At the start of the programme panel members shared greetings with one another and with the viewers. They shared childhood reminiscences of celebrations in Iran and explored the meaning of Norouz (literally ‘new day’). They recalled family members who gave the best presents and how every family spring-cleans their home in preparation for the New Year.
A panel member then introduced a question: “We clean our homes in preparation for Norouz. Does that mean that we also become clean on the inside?” This question allowed the programme to finally proceed to the heart of the matter – salvation and transformation.
THE NEED TO CONNECT
As well as a natural expression of being Iranian, the light-hearted conversation made it possible to connect with viewers. The presenters then compared the idea of spring-cleaning the home with our need for purification. We do not just need to clean the visible exterior, but the inner person, which is made possible by what Jesus has done.
Communicating in a culturally relevant way opened the door for deeper questions to be asked. This is an example of the richness of God’s grace. He can use aspects of a culture to reach people with the saving message of the Gospel, calling us to relationship and into His Kingdom.
Next time at a station, when remarking on the weather or the lateness of the bus or train to a fellow traveller, try not to cut the conversation short and, instead, be ready to see where it might lead!
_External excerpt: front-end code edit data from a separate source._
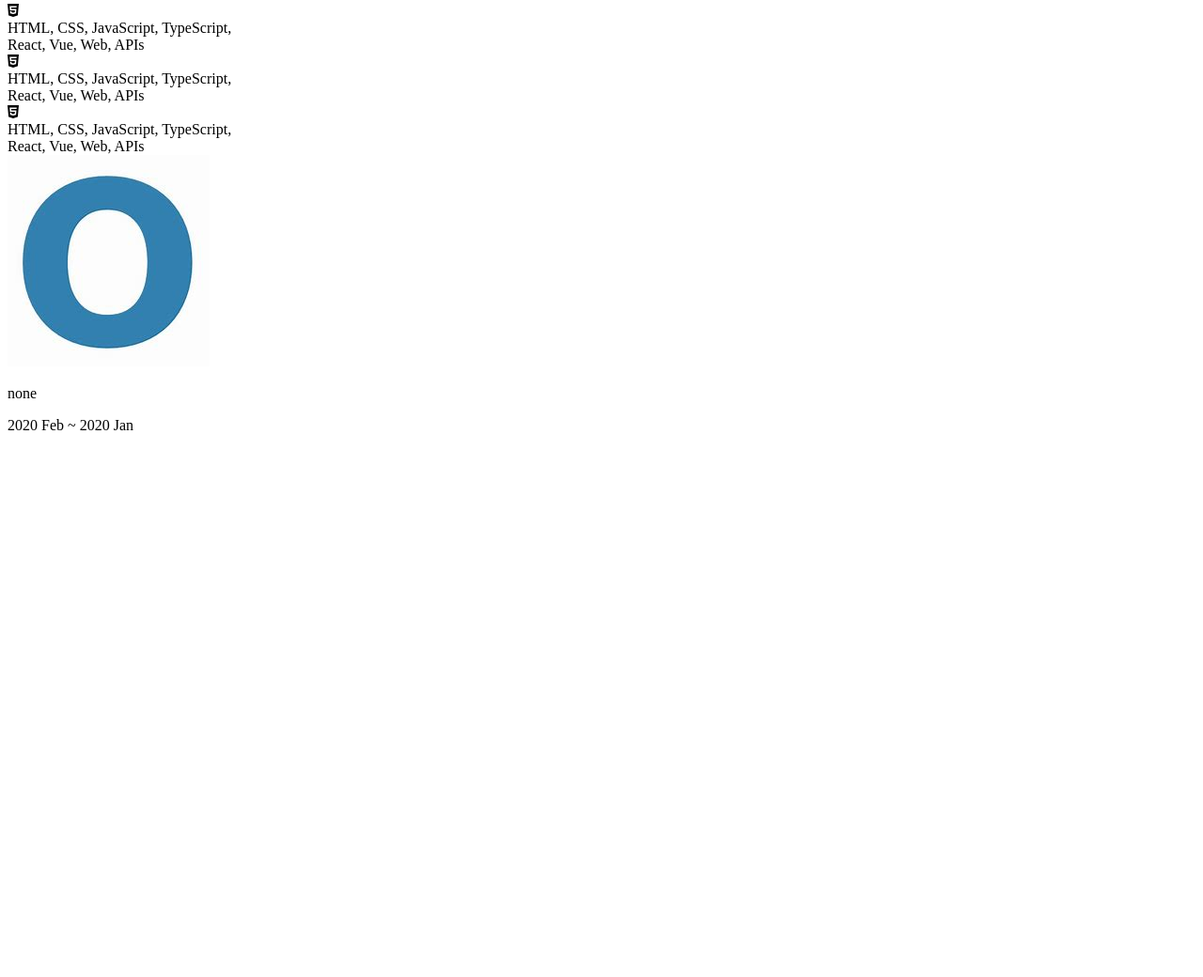
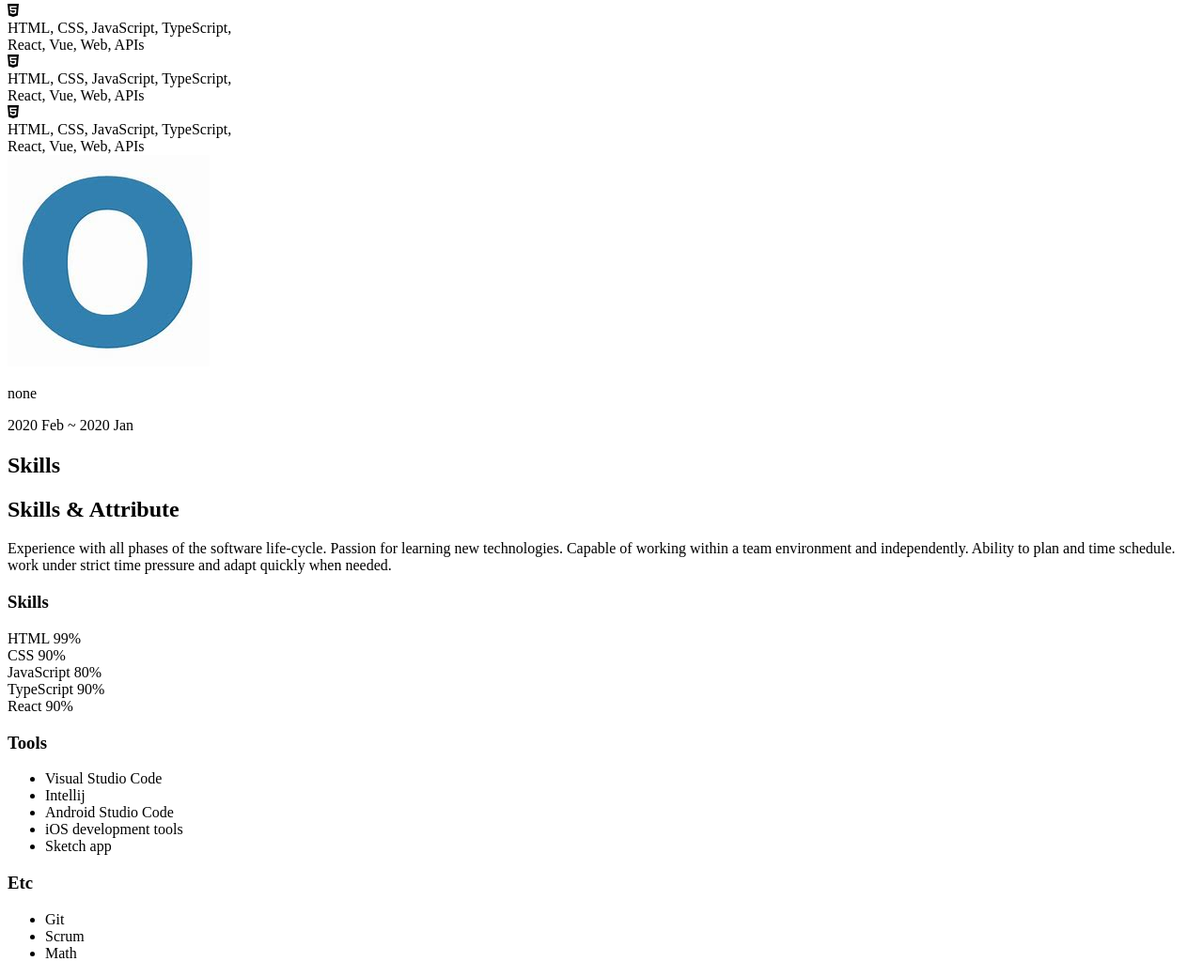
Before and after one commit to wonse2001/web, a plain HTML site: page index.html in a window 1280 px wide. Shown: the part 864-1904 px from the top of the page at 94% size. Before the commit the page ends 1342 px from the top, so only its background shows below. Drawn offline with Linux system fonts and the light colour scheme.

Commit message:
HTML : Skills

```diff
--- a/index.html
+++ b/index.html
@@ -99,9 +99,84 @@
     </section>
 
     <!-- skills-->
-    <section id = skills
-    ></section>
-
+    <section id = skills>
+        <h1>Skills</h1>
+        <h2>Skills & Attribute</h2>
+        <p>
+        Experience with all phases of the software life-cycle. Passion for learning new technologies.
+        Capable of working within a team environment and independently. Ability to plan and time schedule.
+        work under strict time pressure and adapt quickly when needed.
+        </p>
+        <div class="skillset">
+            <div class="skillset_left">
+                <h3 class="skillset_title">Skills</h3>
+                <div class="skill">
+                    <div class="skill_description">
+                        <span>HTML</span>
+                        <span>99%</span>
+                    </div>
+                    <div class="skill_bar">
+                        <div class="skill_value"></div>
+                    </div>
+                <div class="skill">
+                    <div class="skill_description">
+                        <span>CSS</span>
+                        <span>90%</span>
+                    </div>
+                    <div class="skill_bar">
+                        <div class="skill_value"></div>
+                    </div>
+                <div class="skill">
+                    <div class="skill_description">
+                        <span>JavaScript</span>
+                        <span>80%</span>
+                    </div>
+                    <div class="skill_bar">
+                        <div class="skill_value"></div>
+                    </div>
+                <div class="skill">
+                    <div class="skill_description">
+                        <span>TypeScript</span>
+                        <span>90%</span>
+                    </div>
+                    <div class="skill_bar">
+                        <div class="skill_value"></div>
+                    </div>
+                <div class="skill">
+                    <div class="skill_description">
+                        <span>React</span>
+                        <span>90%</span>
+                    </div>
+                    <div class="skill_bar">
+                        <div class="skill_value"></div>
+                    </div>
+                </div>
+                </div>
+            </div>
+            </div>
+        </div>
+        <div class="skillset_right">
+            <div class="tools">
+                <h3 class="skillset_title">Tools</h3>
+                <ul class="tools_list">
+                    <li><span>Visual Studio Code</span></li>
+                    <li><span>Intellij</span></li>
+                    <li><span>Android Studio Code</span></li>
+                    <li><span>iOS development tools</span></li>
+                    <li><span>Sketch app</span></li>
+                </ul>
+            </div>
+            <div class="etc">
+                <h3 class="skillset_title">Etc</h3>
+                <ul class="etc_list">
+                    <li><span>Git</span></li>
+                    <li><span>Scrum</span></li>
+                    <li><span>Math</span></li>
+                </ul>
+            </div>
+        </div>
+        </div>
+    </section>
     <!-- work-->
     <section id ="work">
 
```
Omeed Jouyandé is a Communications Officer for SAT-7. Omeed became a Christian from an atheist background in the 1980s. He was born in Iran and in his teens moved to the UK where he lives with his wife, two children, and three guinea pigs. He has worked in the voluntary sector in communications and development. His interests include writing, music, and cycling.